Data for review:
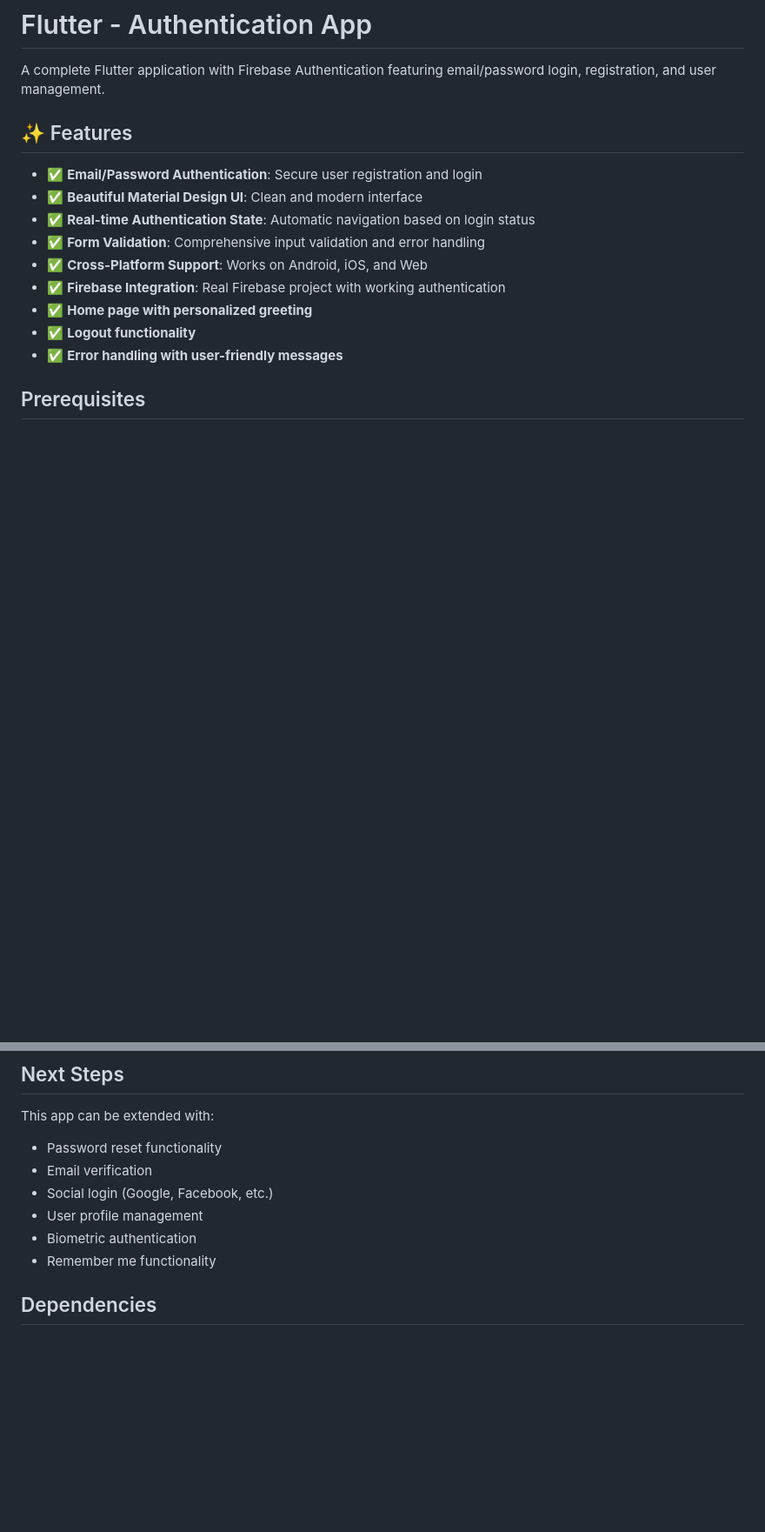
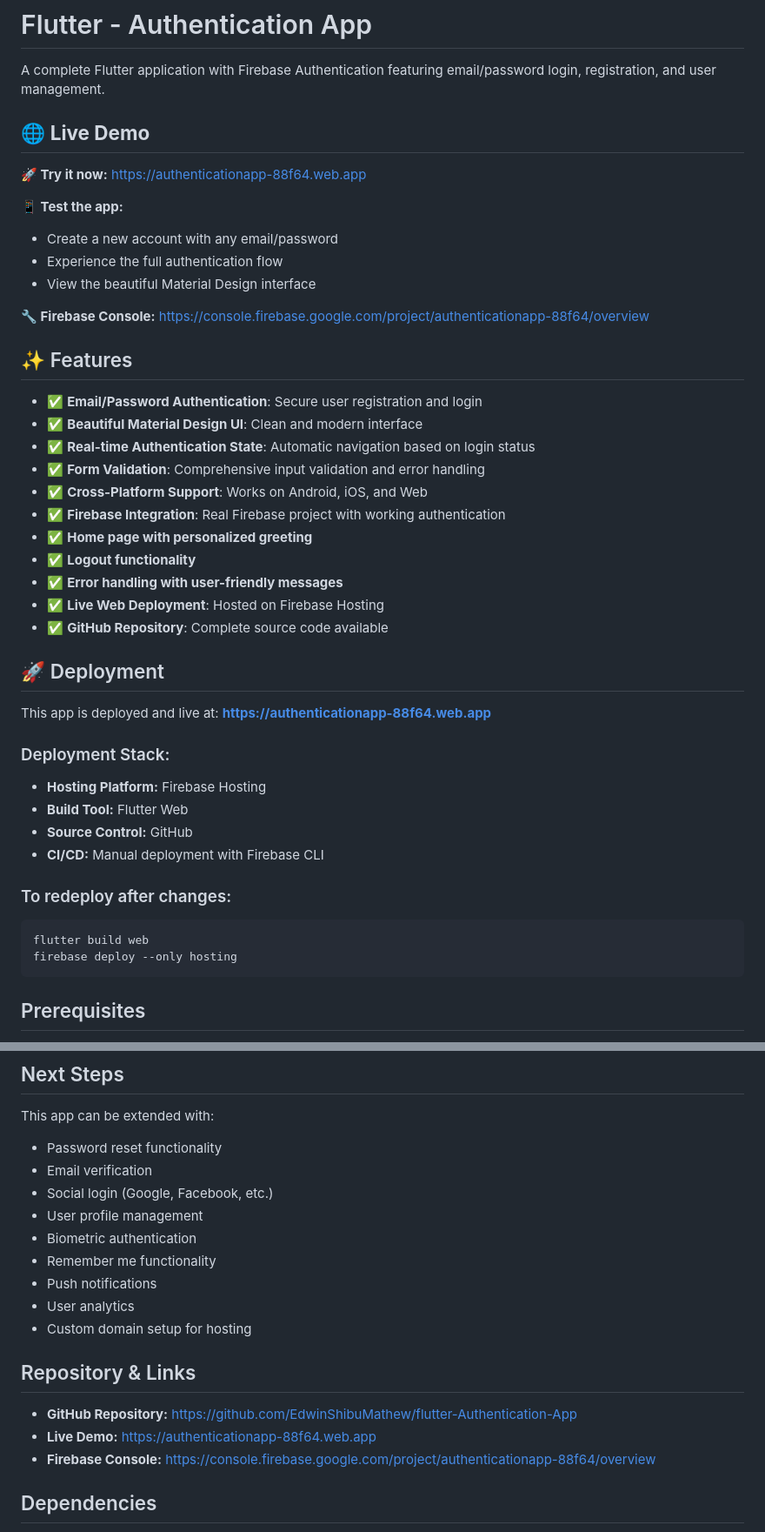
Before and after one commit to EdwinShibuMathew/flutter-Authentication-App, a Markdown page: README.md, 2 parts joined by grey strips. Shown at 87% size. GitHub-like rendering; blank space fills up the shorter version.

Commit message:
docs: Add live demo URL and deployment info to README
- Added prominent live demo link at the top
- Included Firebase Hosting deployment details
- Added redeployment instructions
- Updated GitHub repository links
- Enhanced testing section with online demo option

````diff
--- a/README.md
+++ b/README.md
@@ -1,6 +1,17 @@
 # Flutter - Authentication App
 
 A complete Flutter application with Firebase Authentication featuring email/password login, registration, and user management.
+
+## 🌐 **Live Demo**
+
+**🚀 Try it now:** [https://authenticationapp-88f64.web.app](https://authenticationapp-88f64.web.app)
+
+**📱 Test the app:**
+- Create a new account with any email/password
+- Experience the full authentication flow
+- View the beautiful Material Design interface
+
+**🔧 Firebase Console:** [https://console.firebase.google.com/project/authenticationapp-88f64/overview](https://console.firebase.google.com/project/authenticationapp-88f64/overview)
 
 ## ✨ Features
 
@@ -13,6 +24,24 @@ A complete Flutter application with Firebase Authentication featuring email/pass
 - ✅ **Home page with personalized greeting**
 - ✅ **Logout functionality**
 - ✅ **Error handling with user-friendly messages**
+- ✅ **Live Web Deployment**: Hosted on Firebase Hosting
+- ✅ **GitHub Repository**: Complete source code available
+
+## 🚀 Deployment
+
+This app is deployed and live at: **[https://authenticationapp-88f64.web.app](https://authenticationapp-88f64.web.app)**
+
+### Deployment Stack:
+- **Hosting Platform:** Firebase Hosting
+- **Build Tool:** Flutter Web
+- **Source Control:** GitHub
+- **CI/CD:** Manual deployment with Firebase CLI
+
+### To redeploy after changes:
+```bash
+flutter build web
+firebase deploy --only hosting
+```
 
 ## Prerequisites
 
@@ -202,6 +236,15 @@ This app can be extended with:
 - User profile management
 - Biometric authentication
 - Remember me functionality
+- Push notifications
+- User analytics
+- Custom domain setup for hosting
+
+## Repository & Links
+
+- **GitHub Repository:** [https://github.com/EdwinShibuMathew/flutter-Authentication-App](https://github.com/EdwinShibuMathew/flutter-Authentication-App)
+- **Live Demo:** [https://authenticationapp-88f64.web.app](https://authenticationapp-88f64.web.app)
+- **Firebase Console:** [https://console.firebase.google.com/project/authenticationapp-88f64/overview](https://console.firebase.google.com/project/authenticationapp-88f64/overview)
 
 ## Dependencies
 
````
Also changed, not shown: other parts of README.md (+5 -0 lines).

What you have to do: Take each line of the material above that holds the string "README" and copy it.

Exercise result:
Before and after one commit to EdwinShibuMathew/flutter-Authentication-App, a Markdown page: README.md, 2 parts joined by grey strips. Shown at 87% size. GitHub-like rendering; blank space fills up the shorter version.
docs: Add live demo URL and deployment info to README
--- a/README.md
+++ b/README.md
Also changed, not shown: other parts of README.md (+5 -0 lines).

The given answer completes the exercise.